Hello and—wait, let's start over. Backspace, backspace, backspace...
Kon'nichiwa—that's Lesson No. 1, now scribble that down—and welcome. Or, no, hold on. Is that offensive? Do only weeaboos say "Kon'nichiwa"?
Lesson No. 2: Don't be a weeaboo.
- Weeaboo - Noun. A person who is obsessed with Japan, Japanese culture, anime, and manga. They deny their own culture, pretend they're from Japan, and try to speak Japanese while horribly slaughtering the language because they watch InuYasha. See also: asshole.
Now, let's go back to the beginning: Hello and welcome to How to Fake Your Way Through a Conversation About Anime.
Today, famed director Hayao Miyazaki's final film, The Wind Rises hits theaters. Dubbed in English by Joseph Gordon-Levitt, Emily Blunt, and Stanley Tucci, the film tells the story of a young man who dreams of designing airplanes while his life is interrupted by the Great Depression, the tuberculosis epidemic, and war.
You're probably wondering to yourself, "How can I go to this movie without looking like a white trash rube?!" You're in luck, friend. You didn't have to be part of that weird group in high school who always wore fingerless gloves (even inside) and started their own Anime Club with their Pocky-stained fingers to appreciate true artwork and wonderful filmmaking. That's why we're here to continue running down the basics. You ready?
Lesson No. 3: Hayao Miyazaki is the shit. To get a jump on spectacular anime movies, just watch any Miyazaki film. They're original, they're beautifully animated, and his animation studio (co-founded with Isao Takahata), Studio Ghibli, created some of the most incredibly animated movies in recent history. Basically, if Walt Disney and Steven Spielberg had an illegitimate love child, it'd be Miyazaki. If you name drop Miyazaki or any of his films—Spirited Away, Howl's Moving Castle, and the very best of Lupin III—you'll quickly be accepted into the anime community with open arms.
Lesson No. 4: Anime itself is not a genre. You've got drama, romantic comedies, slice of life, action/adventure, yaoi (gay)/yuri (lesbian), supernatural, and every other genre. Honestly, if you can imagine the most outlandish plot ever, there's already some anime made about it.
Examples: Midori Days is about a guy who wakes up to find that his hand has been replaced by the top half of a woman. In Samurai Pizza Cats, felines work at a pizza joint and are also samurai sword masters.

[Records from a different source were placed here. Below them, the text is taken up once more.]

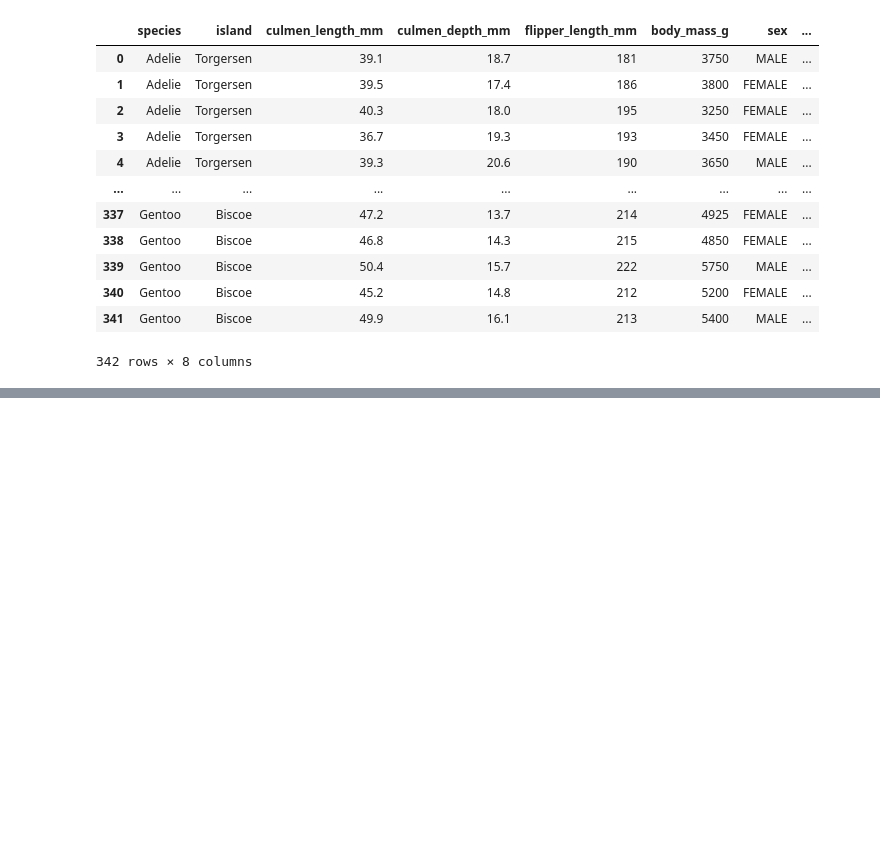
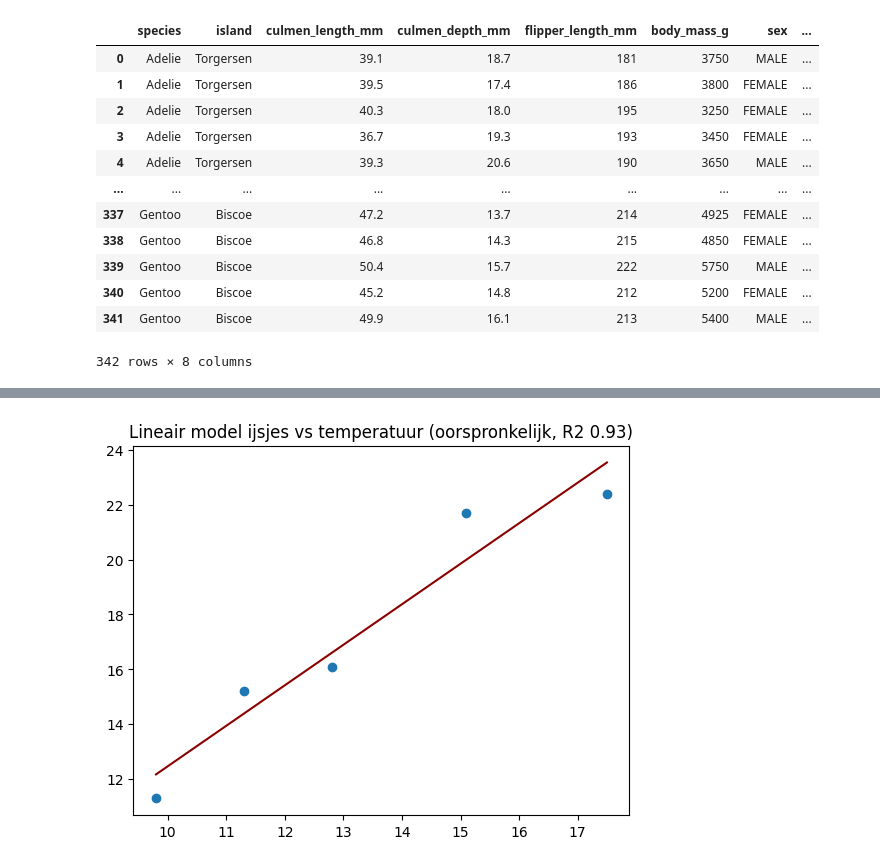
Before and after one commit to mcdejonge/cursus-beginnen-met-data-science, a Jupyter notebook: les_3_modellen_robuuster_maken.ipynb, the cells around one changed output, grey strips where cells are left out. Drawn from its saved outputs; the diff is of its cells as text; code cells hidden in the pictures; blank space fills up the shorter version.

```diff
--- a/les_3_modellen_robuuster_maken.ipynb
+++ b/les_3_modellen_robuuster_maken.ipynb
@@ -259,0 +264,15 @@ Train test split
+# %%
+# Een deel van de oorspronkelijke dataset
+df_ijsjes = pd.DataFrame({
+    'temperatuur' : [9.8,  11.3, 12.8, 15.1, 17.5],
+    'ijsjes' :      [ 11.3, 15.2, 16.1, 21.7, 22.4]
+})
+model = LinearRegression()
+model.fit(df_ijsjes[['temperatuur']], df_ijsjes[['ijsjes']])
+fig, ax = plt.subplots()
+plt.scatter(df_ijsjes['temperatuur'], df_ijsjes['ijsjes'])
+plt.plot(df_ijsjes['temperatuur'], model.predict(df_ijsjes[['temperatuur']]), color='darkred')
+ax.set_title(f"Lineair model ijsjes vs temperatuur (oorspronkelijk, R2 {model.score(df_ijsjes[['temperatuur']], df_ijsjes[['ijsjes']]):.2f})")
+plt.show()
+# %% [output]
+[figure, added]
```
Also changed, not shown: parts of 8 cells of this notebook.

Which means, of course, that if you're ever in a jam with an Otaku—
- Otaku- Noun. The Japanese word for "House," as in you never leave it. A person who has nothing going on in their lives beside anime, manga, 4chan, and other anime-centered discussion boards is an Otaku.
—Lesson No. 5: Just make shit up. Act like you know what you're talking about, and make sure you use your best condescending voice. Like, "Yeah, I assume you've seen the fresh take on dog fighting? You haven't? Tiny monsters use different elements to fight their battles. It's a classic."
Heck, you could even describe something as far-fetched as characters gaining strength from sucking on some titties. Which does exist, actually, in Seikon no Qwaser.
Lessons No. 6-8: Here are some quick common knowledge facts to help you get by.
- Sailor Uranus and Sailor Neptune weren't "cousins" in Sailor Moon. That's what the English dubs translated it to in an effort to make it more G-rated, but it just made their relationship look incestuous. They're actually lovers.
- "It's over 9000," is, like, the ultimate power and a great inside joke for Dragon Ball Z fans.
- "The manga was better than the anime." = "The comic book was better than the movie."
See, it's not hard at all to act like you know about anime. Pepper your sentences with "The animation was amazing," or "Despite the English dub of the series, I truly enjoyed it," or "I've been a fan since the second volume of manga was released," and you'll look really smart.
Lesson No. 9: You're a nerd.
Written by Hope Schreiber (@HopeSchreiber)
[GIFs via: Cowboy Bebop, Lucky Star, Lupin III, Samuria Pizza Cats, Pokemon,